I watch the poet Thom Gunn receive a literary award. I remember him from Cambridge in 1953, and I sw

I am currently one of those judging the television news section of the Amnesty International Media Awards. Each of the 14 news items tells a gut-wrenching story of human misery and exploitation: Gujarat, Sudan, Zimbabwe, Bangladesh and, yes, even Britain. The report of Romania's slave trade in women is suddenly made the more poignant by news of Gaby Rado's death in Iraq (in an accident unconnected to the war). He had served Channel 4 News brilliantly for many years, so much so that I had come to believe I knew him personally. Now I watch his patient and understanding interview with teenage waifs being sold as sex slaves.

His hallmark had always been a quiet concern and outrage that people could so abuse each other as he had seen them do across the world. Channel 4 News must be desolate. And so are many of its viewers.

Meanwhile, other prizes have gone to the deserving. Beryl Bainbridge broke the apparent jinx on her Booker hopes by sweeping ahead to win the sixth David Cohen British Literature Prize, probably Britain's most prestigious literary award, made in acknowledgement of a lifetime's contribution. Previous winners: Naipaul, Pinter, Lessing, Trevor, Spark. Beryl joins their company with her co-winner, the poet Thom Gunn. Joint winners are always awkward, hinting not merely at heated debate behind the scenes but intransigence among the jurors who, clearly divided, wouldn't yield to compromise. Andrew Motion, who chaired them, spoke in quietly modulated tones, giving nothing away. Gunn has made his home in California since the late 1950s. But I had known him at Cambridge, where he was a friend of Karl Miller's. Indeed, my terse little diary entry for the day of the Queen's coronation shows scant regard for the famously televised ceremony, and merely reports: "Went to party with Karl Miller, Thom Gunn and John Coleman." So much for all that fanciful talk about new Elizabethans. Now here he was, looking almost the same. The hair has gone grey, the waist thickened a little. But I swear it was the same leather jacket and buckled leather belt.

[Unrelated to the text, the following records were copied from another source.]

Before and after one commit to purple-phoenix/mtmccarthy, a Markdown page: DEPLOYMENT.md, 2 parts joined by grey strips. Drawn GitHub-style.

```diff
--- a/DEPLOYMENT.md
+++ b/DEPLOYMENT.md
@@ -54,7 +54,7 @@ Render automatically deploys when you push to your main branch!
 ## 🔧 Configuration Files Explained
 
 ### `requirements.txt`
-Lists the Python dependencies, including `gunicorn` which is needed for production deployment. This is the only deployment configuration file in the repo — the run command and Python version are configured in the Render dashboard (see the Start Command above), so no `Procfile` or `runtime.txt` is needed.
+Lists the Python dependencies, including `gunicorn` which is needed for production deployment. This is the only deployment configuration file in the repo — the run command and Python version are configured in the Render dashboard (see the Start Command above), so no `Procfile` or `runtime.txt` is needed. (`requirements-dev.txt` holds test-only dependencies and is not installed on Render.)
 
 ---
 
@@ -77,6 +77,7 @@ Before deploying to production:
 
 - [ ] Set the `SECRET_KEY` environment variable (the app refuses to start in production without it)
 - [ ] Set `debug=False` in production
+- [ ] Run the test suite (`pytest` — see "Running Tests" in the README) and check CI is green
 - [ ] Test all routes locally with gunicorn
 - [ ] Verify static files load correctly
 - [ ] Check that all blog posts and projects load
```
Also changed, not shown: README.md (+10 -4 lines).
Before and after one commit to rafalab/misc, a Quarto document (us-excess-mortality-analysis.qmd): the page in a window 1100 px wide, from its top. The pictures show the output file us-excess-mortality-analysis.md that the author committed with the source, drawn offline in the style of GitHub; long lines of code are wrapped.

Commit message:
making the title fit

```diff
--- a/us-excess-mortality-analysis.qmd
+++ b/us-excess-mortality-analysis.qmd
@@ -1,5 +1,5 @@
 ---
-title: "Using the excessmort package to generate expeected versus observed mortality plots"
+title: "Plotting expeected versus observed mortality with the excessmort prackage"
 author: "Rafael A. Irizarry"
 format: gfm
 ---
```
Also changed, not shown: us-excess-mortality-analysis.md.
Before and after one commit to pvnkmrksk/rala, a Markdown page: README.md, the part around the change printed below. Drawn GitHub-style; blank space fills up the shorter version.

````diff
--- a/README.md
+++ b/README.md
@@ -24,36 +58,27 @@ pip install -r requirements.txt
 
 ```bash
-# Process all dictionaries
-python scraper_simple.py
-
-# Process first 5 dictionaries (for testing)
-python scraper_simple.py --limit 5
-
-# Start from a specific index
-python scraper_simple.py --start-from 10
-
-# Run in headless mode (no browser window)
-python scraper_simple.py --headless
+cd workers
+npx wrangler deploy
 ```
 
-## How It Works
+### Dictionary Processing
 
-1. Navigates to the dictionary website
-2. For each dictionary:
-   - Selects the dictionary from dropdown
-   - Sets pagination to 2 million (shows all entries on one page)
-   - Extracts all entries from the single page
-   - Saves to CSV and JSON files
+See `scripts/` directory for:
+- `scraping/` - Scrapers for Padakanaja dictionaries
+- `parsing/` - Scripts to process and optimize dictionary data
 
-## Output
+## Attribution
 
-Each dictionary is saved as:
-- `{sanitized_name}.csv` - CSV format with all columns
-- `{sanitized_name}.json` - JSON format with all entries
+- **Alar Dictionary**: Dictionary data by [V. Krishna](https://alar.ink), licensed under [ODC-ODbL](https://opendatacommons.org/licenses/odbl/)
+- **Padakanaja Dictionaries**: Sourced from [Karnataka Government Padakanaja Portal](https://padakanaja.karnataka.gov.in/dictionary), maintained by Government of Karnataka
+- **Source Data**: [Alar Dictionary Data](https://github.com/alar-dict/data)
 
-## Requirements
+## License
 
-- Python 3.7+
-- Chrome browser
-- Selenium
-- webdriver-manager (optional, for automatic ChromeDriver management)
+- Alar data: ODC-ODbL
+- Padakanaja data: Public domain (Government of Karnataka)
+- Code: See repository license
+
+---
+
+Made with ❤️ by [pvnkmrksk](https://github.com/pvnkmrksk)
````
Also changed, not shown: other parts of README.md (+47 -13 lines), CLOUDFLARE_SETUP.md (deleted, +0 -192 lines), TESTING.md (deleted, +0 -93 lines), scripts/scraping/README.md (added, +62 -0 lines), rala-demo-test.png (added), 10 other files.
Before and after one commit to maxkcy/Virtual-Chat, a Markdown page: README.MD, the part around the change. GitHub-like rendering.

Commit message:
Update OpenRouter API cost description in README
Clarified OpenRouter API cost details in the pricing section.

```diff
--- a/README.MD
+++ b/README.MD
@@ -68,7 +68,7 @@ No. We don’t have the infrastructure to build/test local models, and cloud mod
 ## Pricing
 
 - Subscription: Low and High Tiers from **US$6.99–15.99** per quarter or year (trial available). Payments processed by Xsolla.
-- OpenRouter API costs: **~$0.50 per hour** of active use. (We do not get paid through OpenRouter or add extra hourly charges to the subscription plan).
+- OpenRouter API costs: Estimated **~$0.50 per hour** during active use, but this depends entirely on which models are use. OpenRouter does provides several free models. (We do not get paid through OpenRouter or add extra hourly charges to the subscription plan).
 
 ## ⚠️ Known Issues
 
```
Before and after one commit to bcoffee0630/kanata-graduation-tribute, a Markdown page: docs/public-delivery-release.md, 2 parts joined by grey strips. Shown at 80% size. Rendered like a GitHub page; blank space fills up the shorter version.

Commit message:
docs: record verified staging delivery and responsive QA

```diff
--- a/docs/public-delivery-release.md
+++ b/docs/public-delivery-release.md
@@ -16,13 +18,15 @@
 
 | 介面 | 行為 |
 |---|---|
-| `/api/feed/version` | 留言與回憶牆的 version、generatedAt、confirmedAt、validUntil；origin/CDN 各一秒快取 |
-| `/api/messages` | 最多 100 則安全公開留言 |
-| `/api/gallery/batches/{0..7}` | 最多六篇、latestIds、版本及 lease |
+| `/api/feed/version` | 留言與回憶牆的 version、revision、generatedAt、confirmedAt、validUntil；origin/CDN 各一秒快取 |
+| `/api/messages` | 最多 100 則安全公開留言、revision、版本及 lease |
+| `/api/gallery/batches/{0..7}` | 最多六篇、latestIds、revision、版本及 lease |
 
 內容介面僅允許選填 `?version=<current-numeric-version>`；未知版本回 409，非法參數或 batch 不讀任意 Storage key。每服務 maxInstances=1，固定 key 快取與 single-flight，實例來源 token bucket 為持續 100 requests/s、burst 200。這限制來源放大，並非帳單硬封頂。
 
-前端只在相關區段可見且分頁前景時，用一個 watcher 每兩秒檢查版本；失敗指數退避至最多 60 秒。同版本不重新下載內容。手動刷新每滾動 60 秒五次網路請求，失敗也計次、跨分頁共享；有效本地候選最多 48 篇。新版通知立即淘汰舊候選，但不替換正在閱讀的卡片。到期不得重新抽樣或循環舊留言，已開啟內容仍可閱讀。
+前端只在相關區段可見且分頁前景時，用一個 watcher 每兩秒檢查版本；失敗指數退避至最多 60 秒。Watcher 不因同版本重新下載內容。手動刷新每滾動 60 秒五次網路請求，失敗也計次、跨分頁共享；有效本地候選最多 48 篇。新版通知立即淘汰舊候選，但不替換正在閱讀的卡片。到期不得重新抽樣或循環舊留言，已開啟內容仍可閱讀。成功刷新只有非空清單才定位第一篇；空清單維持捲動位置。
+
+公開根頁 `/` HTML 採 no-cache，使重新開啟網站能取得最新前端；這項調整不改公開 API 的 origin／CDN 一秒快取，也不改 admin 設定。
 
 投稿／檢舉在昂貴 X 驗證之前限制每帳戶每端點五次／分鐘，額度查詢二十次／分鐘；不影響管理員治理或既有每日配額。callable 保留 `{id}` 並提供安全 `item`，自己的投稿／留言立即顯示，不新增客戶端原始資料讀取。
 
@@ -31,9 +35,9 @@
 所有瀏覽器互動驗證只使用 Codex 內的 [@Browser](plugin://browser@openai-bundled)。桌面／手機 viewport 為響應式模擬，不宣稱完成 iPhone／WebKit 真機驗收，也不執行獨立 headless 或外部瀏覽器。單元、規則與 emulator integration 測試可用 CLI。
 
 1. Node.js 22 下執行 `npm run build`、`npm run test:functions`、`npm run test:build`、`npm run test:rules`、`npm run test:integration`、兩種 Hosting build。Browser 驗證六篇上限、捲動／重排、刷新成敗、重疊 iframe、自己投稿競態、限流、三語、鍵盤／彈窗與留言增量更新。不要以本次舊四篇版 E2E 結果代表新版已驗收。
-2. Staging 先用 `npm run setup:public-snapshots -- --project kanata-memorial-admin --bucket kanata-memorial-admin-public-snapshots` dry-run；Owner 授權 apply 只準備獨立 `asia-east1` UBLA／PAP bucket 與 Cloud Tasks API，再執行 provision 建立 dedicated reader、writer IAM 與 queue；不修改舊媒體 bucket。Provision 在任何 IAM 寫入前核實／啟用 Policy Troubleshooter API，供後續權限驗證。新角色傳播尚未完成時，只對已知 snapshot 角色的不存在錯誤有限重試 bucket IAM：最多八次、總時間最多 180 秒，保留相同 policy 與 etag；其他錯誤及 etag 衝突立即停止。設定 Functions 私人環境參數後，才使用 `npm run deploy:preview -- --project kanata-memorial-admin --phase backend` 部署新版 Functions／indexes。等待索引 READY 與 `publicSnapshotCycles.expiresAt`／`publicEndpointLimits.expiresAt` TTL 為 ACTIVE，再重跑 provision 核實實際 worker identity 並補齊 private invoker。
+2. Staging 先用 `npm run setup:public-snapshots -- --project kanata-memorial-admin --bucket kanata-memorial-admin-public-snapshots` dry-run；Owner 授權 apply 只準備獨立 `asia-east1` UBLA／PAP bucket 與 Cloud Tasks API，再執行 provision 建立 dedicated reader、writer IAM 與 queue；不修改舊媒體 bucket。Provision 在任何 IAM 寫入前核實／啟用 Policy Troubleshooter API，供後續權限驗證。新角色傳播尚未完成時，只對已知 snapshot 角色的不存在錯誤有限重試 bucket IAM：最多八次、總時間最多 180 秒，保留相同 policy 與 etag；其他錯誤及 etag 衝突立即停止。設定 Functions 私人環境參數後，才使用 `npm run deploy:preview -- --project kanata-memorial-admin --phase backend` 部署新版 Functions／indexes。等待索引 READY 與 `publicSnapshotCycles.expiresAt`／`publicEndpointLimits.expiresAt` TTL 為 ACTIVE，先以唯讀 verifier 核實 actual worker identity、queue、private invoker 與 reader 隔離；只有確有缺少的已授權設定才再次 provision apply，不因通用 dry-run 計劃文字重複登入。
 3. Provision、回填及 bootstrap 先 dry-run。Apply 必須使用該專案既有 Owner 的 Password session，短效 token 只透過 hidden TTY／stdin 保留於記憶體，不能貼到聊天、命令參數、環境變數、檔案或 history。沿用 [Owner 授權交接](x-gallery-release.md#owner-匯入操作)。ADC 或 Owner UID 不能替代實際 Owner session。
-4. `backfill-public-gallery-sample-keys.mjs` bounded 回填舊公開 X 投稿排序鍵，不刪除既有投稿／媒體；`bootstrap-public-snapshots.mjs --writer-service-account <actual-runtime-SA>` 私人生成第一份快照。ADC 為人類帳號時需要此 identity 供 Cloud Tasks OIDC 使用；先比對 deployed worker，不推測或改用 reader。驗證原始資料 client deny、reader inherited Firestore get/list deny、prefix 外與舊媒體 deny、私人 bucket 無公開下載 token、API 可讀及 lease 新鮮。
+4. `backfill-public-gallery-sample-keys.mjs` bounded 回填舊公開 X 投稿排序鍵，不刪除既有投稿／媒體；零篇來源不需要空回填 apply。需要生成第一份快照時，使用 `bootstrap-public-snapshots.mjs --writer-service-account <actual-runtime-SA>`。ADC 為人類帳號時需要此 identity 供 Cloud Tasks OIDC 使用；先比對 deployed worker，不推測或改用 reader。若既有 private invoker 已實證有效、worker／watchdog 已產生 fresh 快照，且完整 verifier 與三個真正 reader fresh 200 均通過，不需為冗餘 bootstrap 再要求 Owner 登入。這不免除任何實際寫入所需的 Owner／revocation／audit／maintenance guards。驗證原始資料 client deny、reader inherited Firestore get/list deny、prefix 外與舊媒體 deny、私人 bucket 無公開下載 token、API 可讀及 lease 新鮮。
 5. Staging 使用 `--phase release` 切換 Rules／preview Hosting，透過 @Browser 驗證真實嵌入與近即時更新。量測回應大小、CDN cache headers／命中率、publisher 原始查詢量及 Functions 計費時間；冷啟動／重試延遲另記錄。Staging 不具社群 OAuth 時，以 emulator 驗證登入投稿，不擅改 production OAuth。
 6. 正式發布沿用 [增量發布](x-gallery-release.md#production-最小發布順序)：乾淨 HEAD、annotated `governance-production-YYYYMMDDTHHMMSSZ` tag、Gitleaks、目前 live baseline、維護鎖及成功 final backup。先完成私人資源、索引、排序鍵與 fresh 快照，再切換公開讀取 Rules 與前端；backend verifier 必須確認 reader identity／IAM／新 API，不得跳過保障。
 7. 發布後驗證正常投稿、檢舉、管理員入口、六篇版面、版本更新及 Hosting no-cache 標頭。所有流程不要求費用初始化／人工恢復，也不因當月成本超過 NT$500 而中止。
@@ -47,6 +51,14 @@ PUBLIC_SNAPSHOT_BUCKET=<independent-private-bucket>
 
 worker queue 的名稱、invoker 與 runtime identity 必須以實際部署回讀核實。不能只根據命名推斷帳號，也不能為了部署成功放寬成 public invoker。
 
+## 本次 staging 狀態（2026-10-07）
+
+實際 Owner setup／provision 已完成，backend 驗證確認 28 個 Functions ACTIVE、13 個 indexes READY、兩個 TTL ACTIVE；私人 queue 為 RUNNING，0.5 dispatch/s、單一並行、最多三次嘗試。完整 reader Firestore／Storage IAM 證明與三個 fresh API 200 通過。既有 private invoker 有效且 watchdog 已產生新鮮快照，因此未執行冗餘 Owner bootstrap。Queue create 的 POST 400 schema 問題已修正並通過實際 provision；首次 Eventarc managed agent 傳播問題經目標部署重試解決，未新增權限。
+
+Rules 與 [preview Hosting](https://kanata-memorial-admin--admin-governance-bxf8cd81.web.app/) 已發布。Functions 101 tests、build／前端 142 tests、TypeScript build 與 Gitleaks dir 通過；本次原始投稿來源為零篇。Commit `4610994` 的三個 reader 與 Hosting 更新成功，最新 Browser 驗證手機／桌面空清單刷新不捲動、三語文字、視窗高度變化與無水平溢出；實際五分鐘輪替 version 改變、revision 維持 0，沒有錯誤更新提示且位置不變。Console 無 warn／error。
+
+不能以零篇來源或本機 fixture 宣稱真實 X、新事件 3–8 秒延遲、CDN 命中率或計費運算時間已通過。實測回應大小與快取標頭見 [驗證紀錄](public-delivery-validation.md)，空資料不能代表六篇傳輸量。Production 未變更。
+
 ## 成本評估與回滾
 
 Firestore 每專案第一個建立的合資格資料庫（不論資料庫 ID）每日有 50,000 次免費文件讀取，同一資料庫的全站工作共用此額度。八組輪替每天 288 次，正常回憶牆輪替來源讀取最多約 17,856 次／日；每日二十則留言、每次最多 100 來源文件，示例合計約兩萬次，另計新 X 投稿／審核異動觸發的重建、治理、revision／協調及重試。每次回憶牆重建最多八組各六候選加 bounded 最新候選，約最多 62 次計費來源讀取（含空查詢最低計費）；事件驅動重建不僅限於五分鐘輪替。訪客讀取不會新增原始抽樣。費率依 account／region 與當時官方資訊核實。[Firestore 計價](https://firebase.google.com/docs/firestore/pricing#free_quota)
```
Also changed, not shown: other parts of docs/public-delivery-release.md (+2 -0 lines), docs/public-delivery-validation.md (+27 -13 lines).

The previous night, the Index on Censorship Free Expression Awards had honoured al-Jazeera television station for its persistent independence in the face of numerous attempts from many governments to have it more closely controlled. The most recent row blew up when it showed a 30-second shot of the bodies of dead British soldiers. It seems its unsanitised coverage of the war is recruiting many new viewers. What isn't so well known is that many of the staff of al-Jazeera were formerly part of a BBC Arabic Service, which lost its Saudi Arabian funding when a Panorama programme displeased the regime. So Qatar took them on. And they've never looked back.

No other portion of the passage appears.